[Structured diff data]
[Start of Attachment]
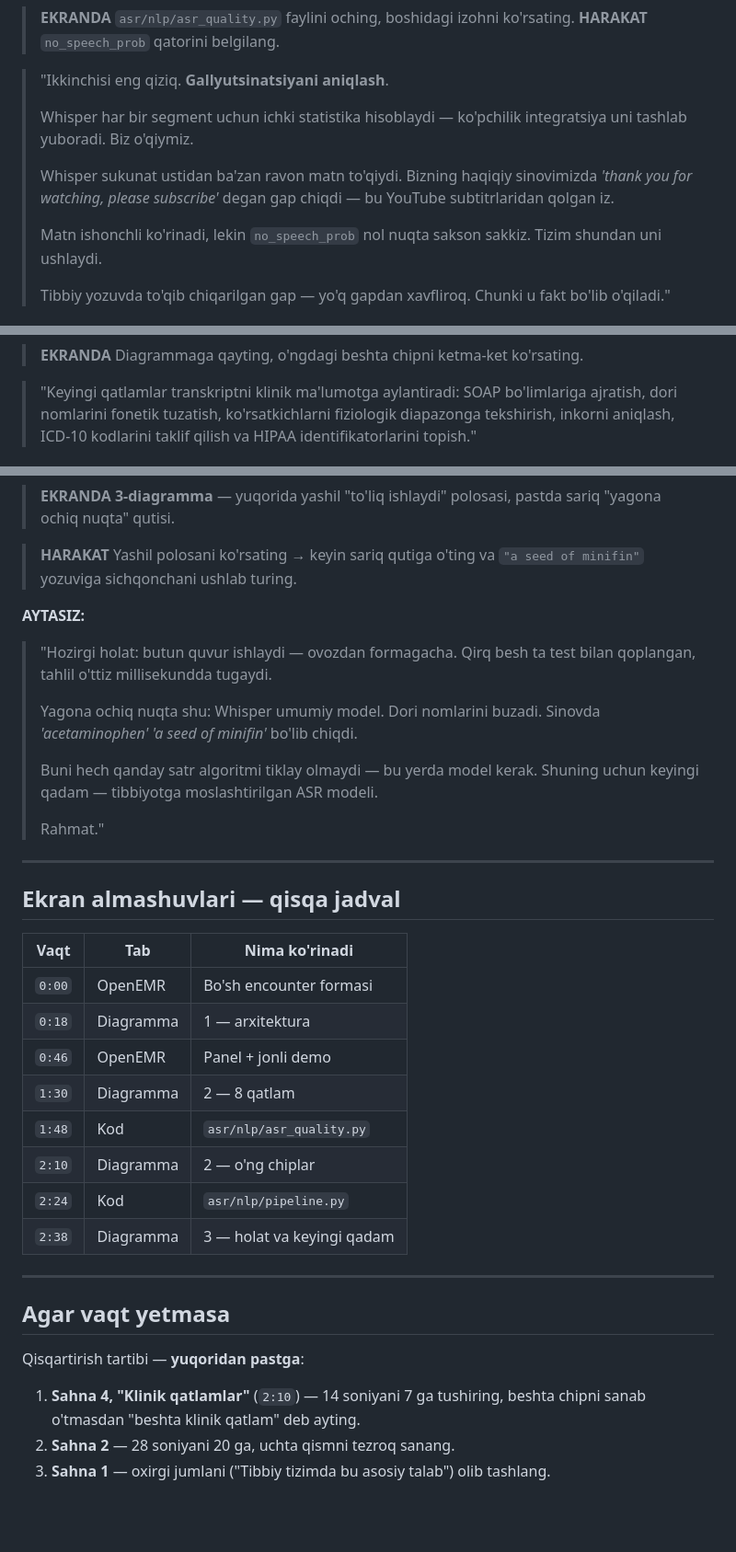
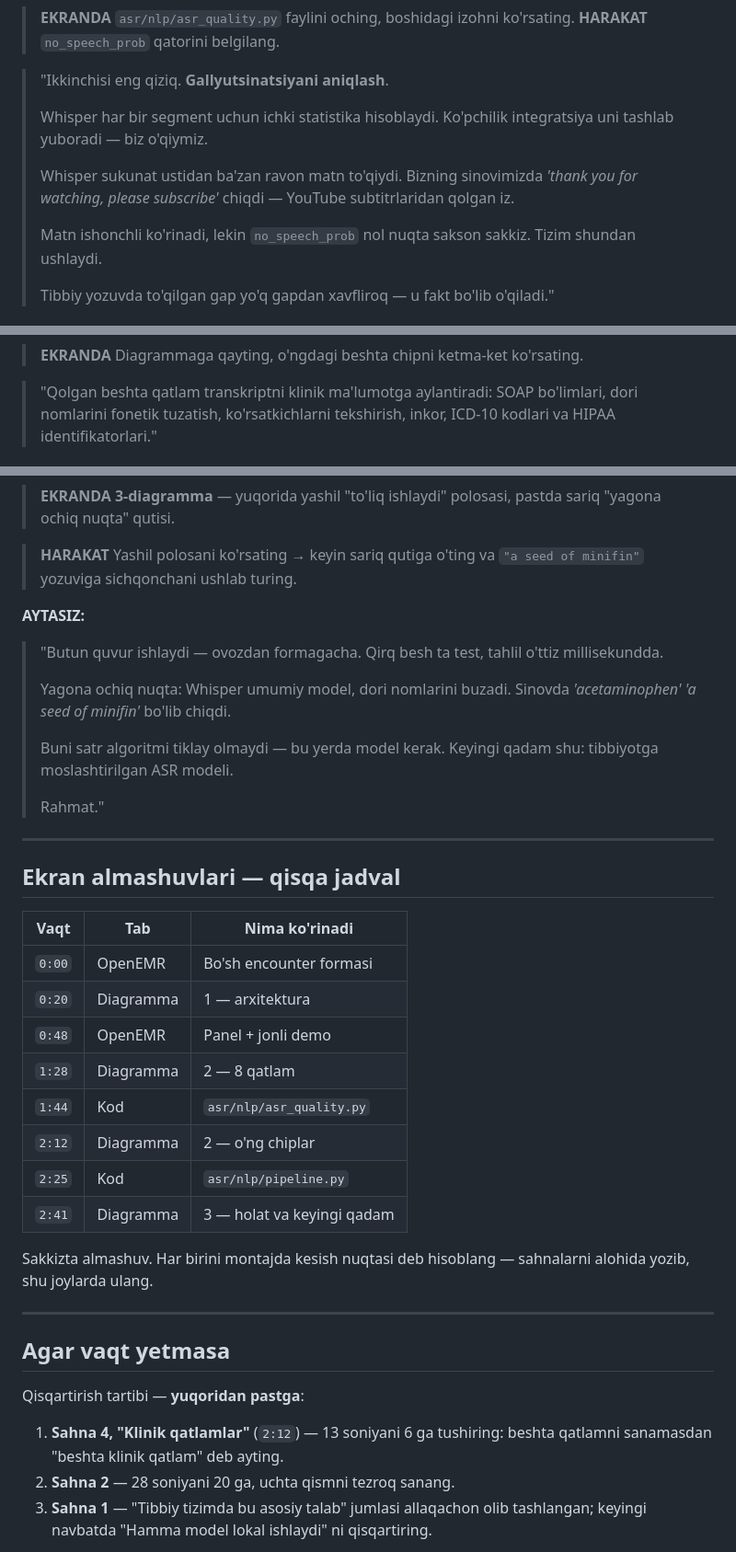
Before and after one commit to VohidovTohirjon/voice-to-text-openemr, a Markdown page: docs/video-shooting-script-uz.md, 3 parts joined by grey strips. Shown at 92% size. GitHub-like rendering; blank space fills up the shorter version.

```diff
--- a/docs/video-shooting-script-uz.md
+++ b/docs/video-shooting-script-uz.md
@@ -166,16 +169,15 @@ Videoning eng muhim bo'limi. Rahbaringiz aynan shu javobni kutadi.
 
 > "Ikkinchisi eng qiziq. **Gallyutsinatsiyani aniqlash**.
 >
-> Whisper har bir segment uchun ichki statistika hisoblaydi — ko'pchilik
-> integratsiya uni tashlab yuboradi. Biz o'qiymiz.
+> Whisper har bir segment uchun ichki statistika hisoblaydi. Ko'pchilik
+> integratsiya uni tashlab yuboradi — biz o'qiymiz.
 >
-> Whisper sukunat ustidan ba'zan ravon matn to'qiydi. Bizning haqiqiy
-> sinovimizda *'thank you for watching, please subscribe'* degan gap chiqdi —
-> bu YouTube subtitrlaridan qolgan iz.
+> Whisper sukunat ustidan ba'zan ravon matn to'qiydi. Bizning sinovimizda
+> *'thank you for watching, please subscribe'* chiqdi — YouTube subtitrlaridan
+> qolgan iz.
 >
 > Matn ishonchli ko'rinadi, lekin `no_speech_prob` nol nuqta sakson sakkiz.
-> Tizim shundan uni ushlaydi.
+> Tizim shundan ushlaydi.
 >
-> Tibbiy yozuvda to'qib chiqarilgan gap — yo'q gapdan xavfliroq. Chunki u fakt
-> bo'lib o'qiladi."
+> Tibbiy yozuvda to'qilgan gap yo'q gapdan xavfliroq — u fakt bo'lib o'qiladi."
 
@@ -183,7 +185,6 @@ Videoning eng muhim bo'limi. Rahbaringiz aynan shu javobni kutadi.
 > **EKRANDA** Diagrammaga qayting, o'ngdagi beshta chipni ketma-ket ko'rsating.
 
-> "Keyingi qatlamlar transkriptni klinik ma'lumotga aylantiradi:
-> SOAP bo'limlariga ajratish, dori nomlarini fonetik tuzatish,
-> ko'rsatkichlarni fiziologik diapazonga tekshirish, inkorni aniqlash,
-> ICD-10 kodlarini taklif qilish va HIPAA identifikatorlarini topish."
+> "Qolgan beshta qatlam transkriptni klinik ma'lumotga aylantiradi: SOAP
+> bo'limlari, dori nomlarini fonetik tuzatish, ko'rsatkichlarni tekshirish,
+> inkor, ICD-10 kodlari va HIPAA identifikatorlari."
 
@@ -212,14 +213,14 @@ Videoning eng muhim bo'limi. Rahbaringiz aynan shu javobni kutadi.
 
 **AYTASIZ:**
 
-> "Hozirgi holat: butun quvur ishlaydi — ovozdan formagacha. Qirq besh ta test
-> bilan qoplangan, tahlil o'ttiz millisekundda tugaydi.
+> "Butun quvur ishlaydi — ovozdan formagacha. Qirq besh ta test, tahlil o'ttiz
+> millisekundda.
 >
-> Yagona ochiq nuqta shu: Whisper umumiy model. Dori nomlarini buzadi.
-> Sinovda *'acetaminophen'* *'a seed of minifin'* bo'lib chiqdi.
+> Yagona ochiq nuqta: Whisper umumiy model, dori nomlarini buzadi. Sinovda
+> *'acetaminophen'* *'a seed of minifin'* bo'lib chiqdi.
 >
-> Buni hech qanday satr algoritmi tiklay olmaydi — bu yerda model kerak.
-> Shuning uchun keyingi qadam — tibbiyotga moslashtirilgan ASR modeli.
+> Buni satr algoritmi tiklay olmaydi — bu yerda model kerak. Keyingi qadam
+> shu: tibbiyotga moslashtirilgan ASR modeli.
 >
 > Rahmat."
 
@@ -230,13 +231,16 @@ Videoning eng muhim bo'limi. Rahbaringiz aynan shu javobni kutadi.
 | Vaqt | Tab | Nima ko'rinadi |
 |---|---|---|
 | `0:00` | OpenEMR | Bo'sh encounter formasi |
-| `0:18` | Diagramma | 1 — arxitektura |
-| `0:46` | OpenEMR | Panel + jonli demo |
-| `1:30` | Diagramma | 2 — 8 qatlam |
-| `1:48` | Kod | `asr/nlp/asr_quality.py` |
-| `2:10` | Diagramma | 2 — o'ng chiplar |
-| `2:24` | Kod | `asr/nlp/pipeline.py` |
-| `2:38` | Diagramma | 3 — holat va keyingi qadam |
+| `0:20` | Diagramma | 1 — arxitektura |
+| `0:48` | OpenEMR | Panel + jonli demo |
+| `1:28` | Diagramma | 2 — 8 qatlam |
+| `1:44` | Kod | `asr/nlp/asr_quality.py` |
+| `2:12` | Diagramma | 2 — o'ng chiplar |
+| `2:25` | Kod | `asr/nlp/pipeline.py` |
+| `2:41` | Diagramma | 3 — holat va keyingi qadam |
+
+Sakkizta almashuv. Har birini montajda kesish nuqtasi deb hisoblang —
+sahnalarni alohida yozib, shu joylarda ulang.
 
 ---
 
@@ -244,8 +248,9 @@ Videoning eng muhim bo'limi. Rahbaringiz aynan shu javobni kutadi.
 
 Qisqartirish tartibi — **yuqoridan pastga**:
 
-1. **Sahna 4, "Klinik qatlamlar"** (`2:10`) — 14 soniyani 7 ga tushiring,
-   beshta chipni sanab o'tmasdan "beshta klinik qatlam" deb ayting.
+1. **Sahna 4, "Klinik qatlamlar"** (`2:12`) — 13 soniyani 6 ga tushiring:
+   beshta qatlamni sanamasdan "beshta klinik qatlam" deb ayting.
 2. **Sahna 2** — 28 soniyani 20 ga, uchta qismni tezroq sanang.
-3. **Sahna 1** — oxirgi jumlani ("Tibbiy tizimda bu asosiy talab") olib tashlang.
+3. **Sahna 1** — "Tibbiy tizimda bu asosiy talab" jumlasi allaqachon olib
+   tashlangan; keyingi navbatda "Hamma model lokal ishlaydi" ni qisqartiring.
 
```
Also changed, not shown: other parts of docs/video-shooting-script-uz.md (+22 -19 lines).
[End of Attachment]
Among the entries, copy every line containing the word "chiqdi".

-> sinovimizda *'thank you for watching, please subscribe'* degan gap chiqdi —
+> *'thank you for watching, please subscribe'* chiqdi — YouTube subtitrlaridan
-> Sinovda *'acetaminophen'* *'a seed of minifin'* bo'lib chiqdi.
+> *'acetaminophen'* *'a seed of minifin'* bo'lib chiqdi.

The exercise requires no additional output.